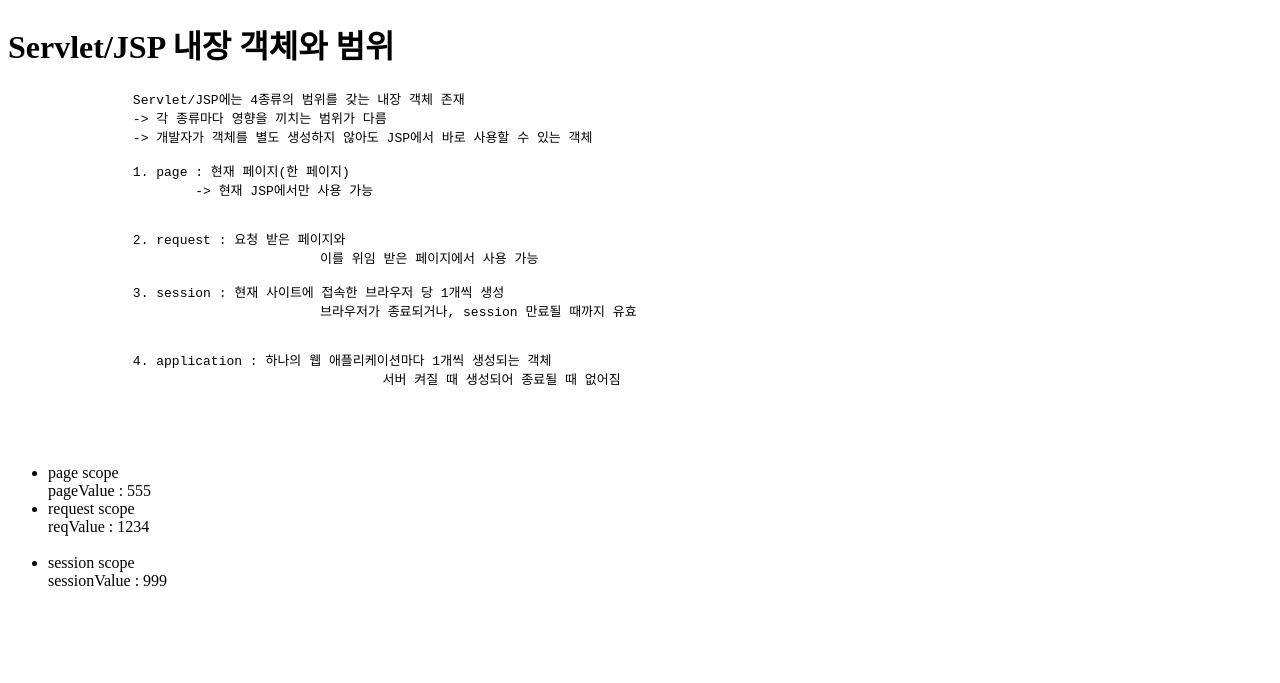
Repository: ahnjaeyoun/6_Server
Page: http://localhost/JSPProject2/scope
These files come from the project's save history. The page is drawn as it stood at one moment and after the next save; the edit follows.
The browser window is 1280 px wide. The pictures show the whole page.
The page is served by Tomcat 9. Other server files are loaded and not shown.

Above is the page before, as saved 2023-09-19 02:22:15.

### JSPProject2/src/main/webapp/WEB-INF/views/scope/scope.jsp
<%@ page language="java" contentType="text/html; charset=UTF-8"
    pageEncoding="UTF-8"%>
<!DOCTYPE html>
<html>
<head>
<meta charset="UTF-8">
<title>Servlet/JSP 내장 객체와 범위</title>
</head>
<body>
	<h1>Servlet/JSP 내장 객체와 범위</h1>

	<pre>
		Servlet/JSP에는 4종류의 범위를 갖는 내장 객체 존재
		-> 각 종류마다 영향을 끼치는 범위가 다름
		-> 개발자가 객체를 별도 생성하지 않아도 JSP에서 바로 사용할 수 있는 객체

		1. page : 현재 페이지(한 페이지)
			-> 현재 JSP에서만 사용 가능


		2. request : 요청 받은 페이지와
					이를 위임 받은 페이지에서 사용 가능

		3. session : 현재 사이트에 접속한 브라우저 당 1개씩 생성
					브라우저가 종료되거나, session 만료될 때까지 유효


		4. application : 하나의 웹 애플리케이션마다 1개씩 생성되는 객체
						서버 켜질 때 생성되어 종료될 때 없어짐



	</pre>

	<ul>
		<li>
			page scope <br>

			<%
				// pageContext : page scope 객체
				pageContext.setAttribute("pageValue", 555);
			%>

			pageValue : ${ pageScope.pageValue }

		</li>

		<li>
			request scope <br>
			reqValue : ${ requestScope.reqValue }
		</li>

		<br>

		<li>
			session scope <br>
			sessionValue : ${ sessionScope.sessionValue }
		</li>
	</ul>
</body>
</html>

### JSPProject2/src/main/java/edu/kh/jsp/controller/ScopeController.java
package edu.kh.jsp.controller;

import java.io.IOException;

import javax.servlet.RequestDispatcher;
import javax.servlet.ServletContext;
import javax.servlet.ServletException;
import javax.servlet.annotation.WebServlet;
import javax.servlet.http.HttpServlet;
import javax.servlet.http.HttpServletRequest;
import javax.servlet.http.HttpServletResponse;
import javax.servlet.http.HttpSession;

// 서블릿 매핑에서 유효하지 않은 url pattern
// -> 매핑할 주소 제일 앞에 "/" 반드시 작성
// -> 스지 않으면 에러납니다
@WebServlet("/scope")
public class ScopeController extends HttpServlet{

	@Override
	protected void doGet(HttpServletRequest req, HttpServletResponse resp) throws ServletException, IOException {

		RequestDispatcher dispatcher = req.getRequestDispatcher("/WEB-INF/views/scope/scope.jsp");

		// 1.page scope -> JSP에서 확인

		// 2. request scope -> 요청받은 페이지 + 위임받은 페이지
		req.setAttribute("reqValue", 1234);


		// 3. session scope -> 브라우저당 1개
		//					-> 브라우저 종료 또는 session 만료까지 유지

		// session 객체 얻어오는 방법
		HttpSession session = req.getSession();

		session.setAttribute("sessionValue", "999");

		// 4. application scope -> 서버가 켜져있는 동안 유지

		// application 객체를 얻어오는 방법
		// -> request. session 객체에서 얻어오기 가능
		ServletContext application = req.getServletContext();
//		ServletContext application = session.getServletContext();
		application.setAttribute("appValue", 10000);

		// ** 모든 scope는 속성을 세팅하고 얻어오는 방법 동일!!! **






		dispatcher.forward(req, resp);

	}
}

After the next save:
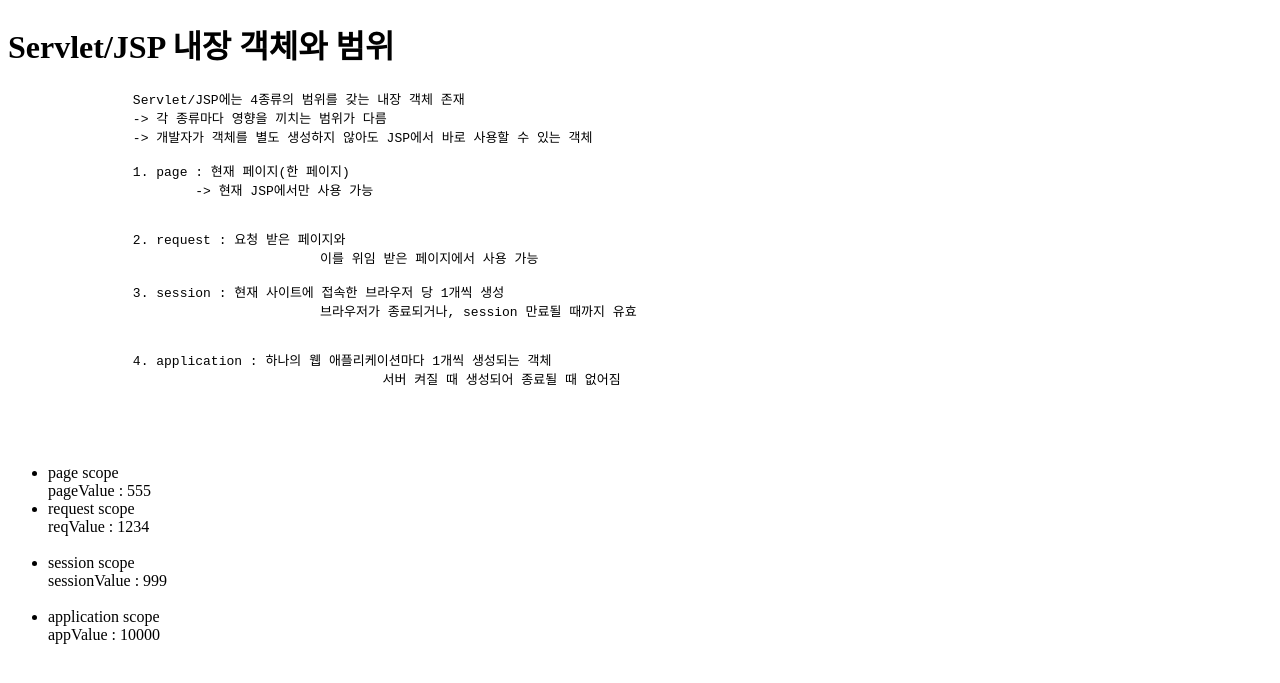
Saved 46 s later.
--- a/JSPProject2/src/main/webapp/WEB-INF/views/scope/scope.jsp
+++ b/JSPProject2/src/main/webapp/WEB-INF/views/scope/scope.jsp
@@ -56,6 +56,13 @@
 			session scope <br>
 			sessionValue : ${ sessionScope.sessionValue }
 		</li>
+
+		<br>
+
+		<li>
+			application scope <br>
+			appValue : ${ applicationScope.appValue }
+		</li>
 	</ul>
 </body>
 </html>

--

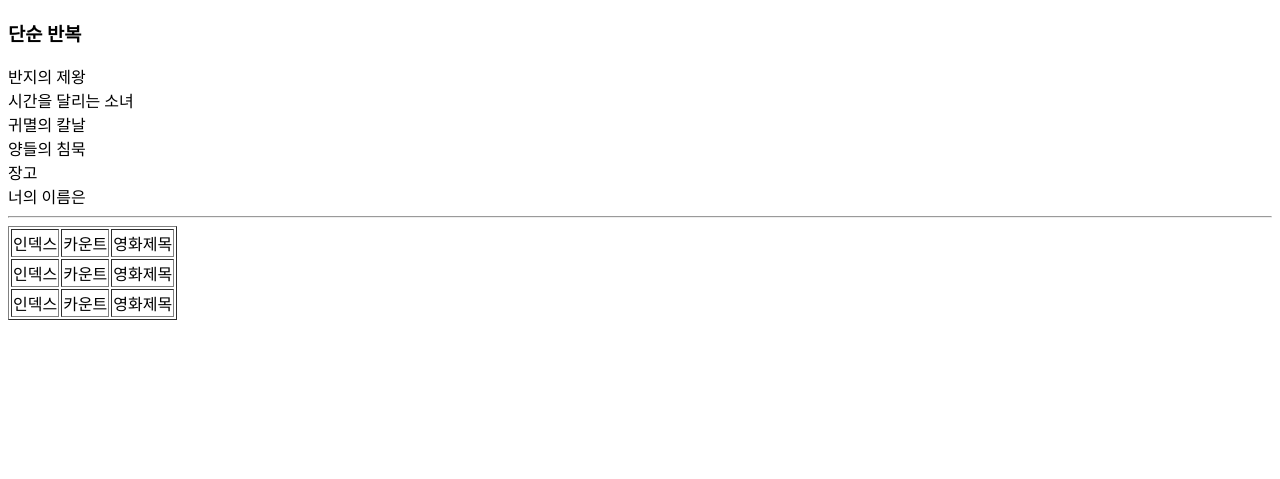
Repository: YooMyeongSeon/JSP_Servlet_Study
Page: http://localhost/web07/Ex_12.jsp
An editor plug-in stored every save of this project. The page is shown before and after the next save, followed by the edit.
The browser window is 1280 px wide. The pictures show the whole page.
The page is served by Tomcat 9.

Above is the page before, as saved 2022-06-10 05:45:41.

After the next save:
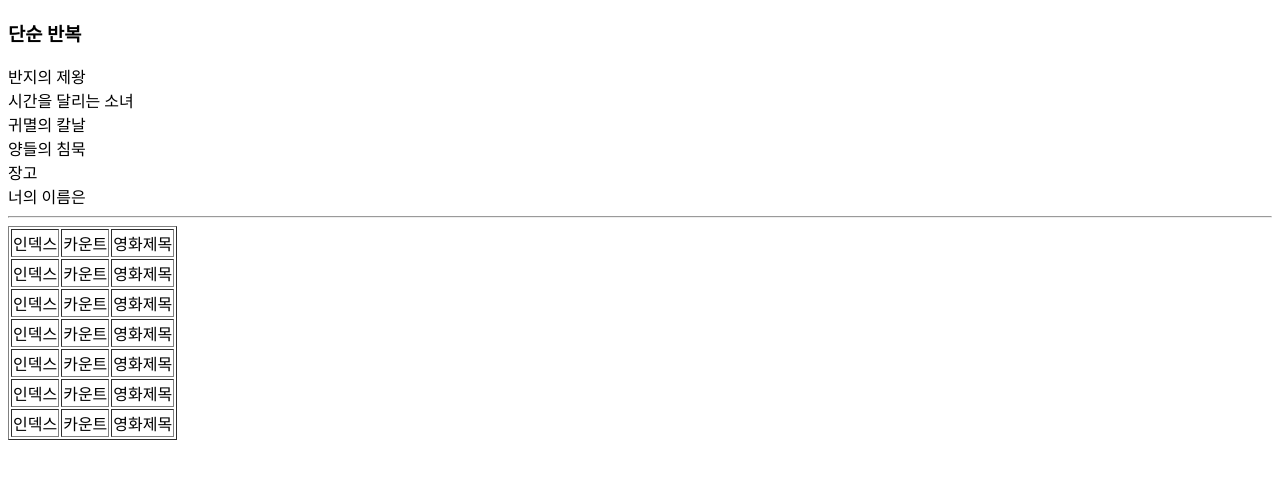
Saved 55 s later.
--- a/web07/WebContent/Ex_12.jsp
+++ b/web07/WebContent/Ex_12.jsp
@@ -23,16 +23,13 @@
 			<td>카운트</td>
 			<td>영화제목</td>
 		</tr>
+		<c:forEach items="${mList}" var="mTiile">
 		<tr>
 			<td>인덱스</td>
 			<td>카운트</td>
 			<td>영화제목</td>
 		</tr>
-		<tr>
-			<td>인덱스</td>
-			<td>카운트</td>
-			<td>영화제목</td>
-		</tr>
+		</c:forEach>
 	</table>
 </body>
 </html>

...

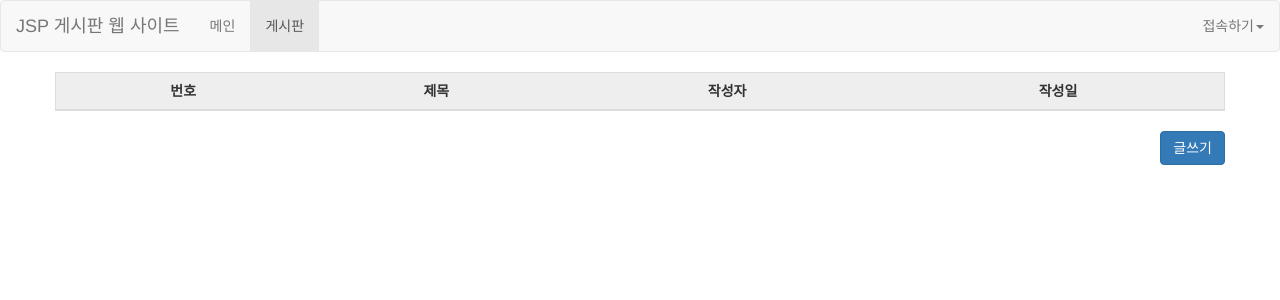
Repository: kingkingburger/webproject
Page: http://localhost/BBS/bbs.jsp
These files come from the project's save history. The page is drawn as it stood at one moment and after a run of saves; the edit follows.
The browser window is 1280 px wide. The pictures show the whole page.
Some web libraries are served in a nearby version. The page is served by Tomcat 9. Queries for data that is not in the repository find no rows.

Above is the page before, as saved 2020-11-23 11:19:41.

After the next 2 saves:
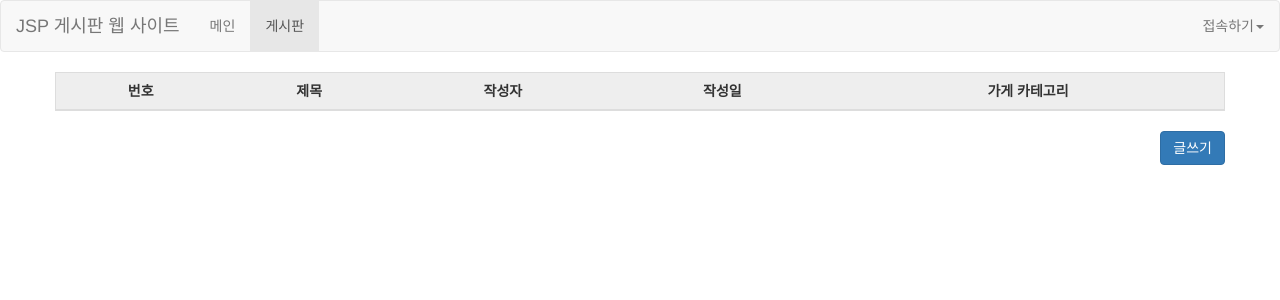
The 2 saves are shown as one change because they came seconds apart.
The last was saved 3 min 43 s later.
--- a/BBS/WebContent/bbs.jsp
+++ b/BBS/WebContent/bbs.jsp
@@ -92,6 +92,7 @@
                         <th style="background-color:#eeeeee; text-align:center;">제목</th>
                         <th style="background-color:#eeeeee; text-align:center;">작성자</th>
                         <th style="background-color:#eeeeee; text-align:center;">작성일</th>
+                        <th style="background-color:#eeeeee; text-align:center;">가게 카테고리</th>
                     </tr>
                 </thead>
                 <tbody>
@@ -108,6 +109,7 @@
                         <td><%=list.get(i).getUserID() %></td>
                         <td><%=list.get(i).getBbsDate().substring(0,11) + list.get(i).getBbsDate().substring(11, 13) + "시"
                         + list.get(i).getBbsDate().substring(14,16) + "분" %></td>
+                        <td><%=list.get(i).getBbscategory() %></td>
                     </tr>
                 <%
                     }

- Brief:
Find "import" in the data above. Report each line where it appears.

- Exercise solution:
import java.io.IOException;
import javax.servlet.RequestDispatcher;
import javax.servlet.ServletContext;
import javax.servlet.ServletException;
import javax.servlet.annotation.WebServlet;
import javax.servlet.http.HttpServlet;
import javax.servlet.http.HttpServletRequest;
import javax.servlet.http.HttpServletResponse;
import javax.servlet.http.HttpSession;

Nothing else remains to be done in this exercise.